The social networking service that seems to be getting the most press these days is Twitter, but if you were a genealogist unfamiliar with Twitter, you'd probably get the impression that Twitter is apparently nothing more than a marketing scheme to advertise the likes of CNN, Ashton Kutcher, or possibly Oprah.

For those who haven't tried Twitter, don't worry: If you join Twitter, you won't be obligated to follow Kutcher or Oprah or any other celebrity. Twitter is a big "place", and you can use it to stay in touch with family, friends, and other genealogists, without ever seeing a single message about personalities you don't care about.

Monday, April 13, 2009

More than young whippersnappers on Facebook

I don't know whether or not genealogists can take the credit for this, but statistics are showing that the fastest growing age group for Facebook users is women 55 and older (and men 55 and older are the second fastest growing age group). Perhaps this is merely parents, aunts, uncles, and grandparents keeping up with their younger relatives.

To read more about this phenomenon, see the recent CNN story.

Wednesday, April 8, 2009

Even more sites - LinkedIn and Twitter

There are a few more sites that I would have included if I had had the time. One is LinkedIn, a great site for business networking, and another is Twitter, which has recently seen a dramatic increase in usage.

LinkedIn would have fit in the same chapter with Facebook.

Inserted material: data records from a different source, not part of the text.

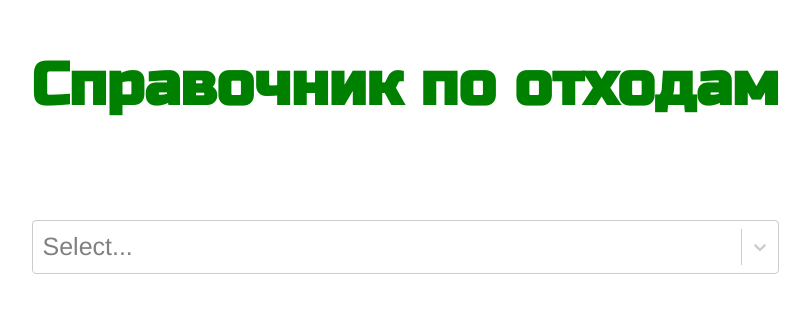
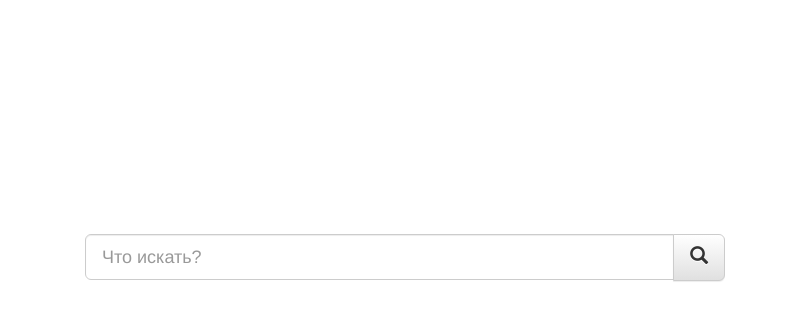
Before and after one commit to mixa63rus/EcoDirectory, a React (Create React App) app: page / in a window 1280 px wide. Shown: the part 166-486 px from the top of the page, without its empty margins (235-1045 px from the left). Built offline with nearby package versions, Linux system fonts and the light colour scheme.

Commit message:
Redisign

```diff
--- a/src/App.css
+++ b/src/App.css
@@ -1,39 +1,47 @@
-/* @media (min-width: 768px) {
-  .navbar>.container .navbar-brand, .navbar>.container-fluid .navbar-brand {
-      margin-left: -115px;
-  }
+.mainfinder {
+  width: 50%;
+  position: absolute;
+  top: 50%;
+  right: 25%;
+  left: 25%;
+  overflow: auto;
+  white-space: nowrap;
+  text-align: center;
+  font-size: 25px;
 }
 
-@media (min-width: 768px) {
-  .container-fluid>.navbar-collapse, .container-fluid>.navbar-header, .container>.navbar-collapse, .container>.navbar-header {
-    margin-right: 0;
-    margin-left: -80px;
-  }
+.mainfinder :before {
+  display: inline-block;
+  vertical-align: middle;
+}
+
+.form-control {
+  color: black;
+}
+
+/* .input-group-btn:last-child>.btn {
+  height: 54px;
 } */
 
-.container {
-  margin-left: 30px;
-  margin-right: 30px;
+.ford {
+  width: 25%;
+  margin-top: 15px;
+  margin-left: 15px;
+  height: 34px;
 }
 
-.navbar {
-  background-image: none;
-  background-color: #d4d1d1;
+.panel {
+  width: 100%;
+  border: 0;
+  box-shadow: none;
 }
 
-@media (min-width: 1200px) {
-  .container {
-    width: auto;
-  }
+
+.panel-default>.panel-heading {
+  background-color: transparent;
+  background-image: none;
 }
 
-.text {
-  text-align: center;
-  position: relative;
-  margin-bottom: 65px;
+a {
+  cursor: pointer;
 }
-
-h1 {
-  font-size: 60px;
-  font-family: 'Russo One';
-}
--- a/src/App.js
+++ b/src/App.js
@@ -1,39 +1,48 @@
 import React, { Component } from 'react';
-import MainSelect from './Components/MainSelect';
-import CustomSelect from './Components/CustomSelect';
-// import CustomNavbar from './CustomNavbar';
+import { options } from './Components/elements';
+import MainForm from './Components/MainForm';
+import CustomForm from './Components/CustomForm';
 import './App.css';
 
 class App extends Component {
   state = {
-    selectedOption: null,
+    value: "",
+    data: options,
+    active: true,
   }
 
-  handleChange = (selectedOption) => {
-    this.setState({ selectedOption });
-    console.log(`Option selected:`, selectedOption);
+  handleChange = (e) => {
+    this.setState({ value: e.target.value });
+  }
+
+  handleClickMain = (e) => {
+    e.preventDefault();
+    this.setState({ active: false });
+  }
+
+  handleClickCustom = (e) => {
+    e.preventDefault();
   }
 
   render() {
-    const { selectedOption } = this.state;
+    const { value, active, data } = this.state;
 
     return (
-      <div className="App">
-        {!selectedOption ?
-          <div className="block">
-            <div className="text font-effect-grass">
-              <h1><b>Справочник по отходам</b></h1>
-            </div>
-            <MainSelect
-              value={selectedOption}
-              onChange={this.handleChange}
-            />
-          </div>
-          : <div className="afterblock"><CustomSelect /></div>}
-          {/* <div className="info">
-            {this.state.selectedOption ? <p>{this.state.selectedOption.value}</p> : null}
-          </div> */}
-        </div>
+      <div>
+      {active ?
+        <MainForm
+          value={value}
+          onChange={this.handleChange}
+          onClick={this.handleClickMain}
+          />
+          :
+          <CustomForm
+            value={value}
+            onChange={this.handleChange}
+            onClick={this.handleClickCustom}
+            data={data}
+          />}
+      </div>
     );
   }
 }
--- /dev/null
+++ b/src/Components/CustomForm.js
@@ -0,0 +1,46 @@
+import React, {Component} from 'react';
+import { FormControl, FormGroup, InputGroup, Button, Glyphicon, Panel } from 'react-bootstrap';
+
+
+export default class CustomForm extends Component {
+    state ={
+        open: false,
+    }
+
+    toggleClick = () => {
+        this.setState({ open: !this.state.open })
+    }
+
+    render() {
+        return (
+            <div className="customfinder">
+                <form className="ford">
+                    <FormGroup bsSize="small">
+                        <InputGroup>
+                            <FormControl type="text" placeholder="Что искать?" value={this.props.value} onChange={this.props.onChange} />
+                            <InputGroup.Button>
+                            <Button bsSize="small" type="submit" onClick={this.props.onClick}>
+                                <Glyphicon glyph="search" />
+                            </Button>
+                            </InputGroup.Button>
+                        </InputGroup>
+                    </FormGroup>
+                </form>
+                <ul className="list">
+                    {this.props.data.map((elem, index) => elem.value.includes(this.props.value) ?
+                        <li key={index}>
+                            <Panel id="collapsible-panel-example-3">
+                                <Panel.Toggle componentClass="a">{elem.value}</Panel.Toggle>
+                                <Panel.Collapse>
+                                    <Panel.Body>
+                                        {elem.label}
+                                    </Panel.Body>
+                                </Panel.Collapse>
+                            </Panel>
+                    </li> : null)
+                    }
+                </ul>
+            </div>
+        )
+    }
+}
--- a/src/Components/CustomSelect.js
+++ /dev/null
@@ -1,15 +0,0 @@
-import React from "react";
-import Select from 'react-select';
-import { options, customSecondStyles } from './elements';
-
-
-export default function CustomSelect({ value, onChange }) {
-    return (
-        <Select
-        value={value}
-        onChange={onChange}
-        options={options}
-        styles={customSecondStyles}
-      />
-    )
-}
--- /dev/null
+++ b/src/Components/MainForm.js
@@ -0,0 +1,22 @@
+import React from 'react';
+import { FormControl, FormGroup, InputGroup, Button, Glyphicon } from 'react-bootstrap';
+
+
+export default function MainForm({ onClick, value, onChange}) {
+    return (
+        <div className="mainfinder">
+            <form>
+                <FormGroup bsSize="large">
+                    <InputGroup>
+                        <FormControl type="text" placeholder="Что искать?" value={value} onChange={onChange} />
+                        <InputGroup.Button>
+                        <Button bsSize="large" type="submit" onClick={onClick}>
+                            <Glyphicon glyph="search" />
+                        </Button>
+                        </InputGroup.Button>
+                    </InputGroup>
+                </FormGroup>
+            </form>
+        </div>
+    )
+}
--- a/src/Components/MainSelect.js
+++ /dev/null
@@ -1,15 +0,0 @@
-import React from "react";
-import Select from 'react-select';
-import { options, customMainStyles } from './elements';
-
-
-export default function MainSelect({ value, onChange }) {
-    return (
-        <Select
-        value={value}
-        onChange={onChange}
-        options={options}
-        styles={customMainStyles}
-      />
-    )
-}
--- a/src/Components/elements.js
+++ b/src/Components/elements.js
@@ -9,45 +9,3 @@ export const options = [
     { value: 'vanilla', label: 'Vanilla' },
     { value: 'vanilla', label: 'Vanilla' },
   ];
-
-export const customMainStyles = {
-  option: (base, { isDisabled, isSelected }) => ({
-    ...base,
-    backgroundColor: isDisabled ? null
-      : isSelected ? "#DCDCDC" : null,
-    color: isDisabled ? '#ccc'
-      : isSelected ? "blue"
-      : "black",
-    cursor: isDisabled ? 'not-allowed' : 'default',
-  }),
-  menu: (styles) => ({ ...styles}),
-  control: styles => ({ ...styles, backgroundColor: 'white' }),
-  singleValue: (base, state) => {
-    const opacity = state.isDisabled ? 0.5 : 1;
-    const transition = 'opacity 300ms';
-
-    return { ...base, opacity, transition };
-  }
-}
-
-export const customSecondStyles = {
-  option: (base, { isDisabled, isSelected }) => ({
-    ...base,
-    padding: 10,
-    width: "300px",
-    backgroundColor: isDisabled ? null
-      : isSelected ? "#DCDCDC" : null,
-    color: isDisabled ? '#ccc'
-      : isSelected ? "blue"
-      : "black",
-    cursor: isDisabled ? 'not-allowed' : 'default',
-  }),
-  menu: (styles) => ({ ...styles, width: "300px", fontSize: "10px", marginLeft: 30}),
-  control: styles => ({ ...styles, backgroundColor: 'white', width: "300px", margin: 30 }),
-  singleValue: (base, state) => {
-    const opacity = state.isDisabled ? 0.5 : 1;
-    const transition = 'opacity 300ms';
-
-    return { ...base, opacity, transition };
-  }
-}
--- a/src/index.css
+++ b/src/index.css
@@ -6,24 +6,7 @@ html, body {
     overflow: hidden;
 }
 
-.App {
-    width: 100%;
-    height: 100%;
-    position: absolute;
-    top: 0;
-    left: 0;
-    overflow: auto;
-    white-space: nowrap;
-    text-align: center;
-    font-size: 25px;
-}
 
-.App :before {
-    height: 100%;
-    display: inline-block;
-    vertical-align: middle;
-    content: '';
-}
 
 .block {
     display: inline-block;
@@ -33,6 +16,3 @@ html, body {
     color: green;
     margin-top: 10%;
 }
-
-.afterblock {
-}
```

While there are probably far more genealogists on Facebook than on LinkedIn, LinkedIn would probably appeal more to the person who wants a more serious networking experience (without so much emphasis on photos, games, etc.). I see LinkedIn as a very appropriate networking site for professional researchers, librarians, archivists, writers, editors, speakers, and instructors (just to name a few).

Twitter has become the predominant networking site for the short message user. It may become especially handy at helping genealogists connect at major conferences.

If you're using either LinkedIn or Twitter as part of your genealogical life, why not let us know here in the comments?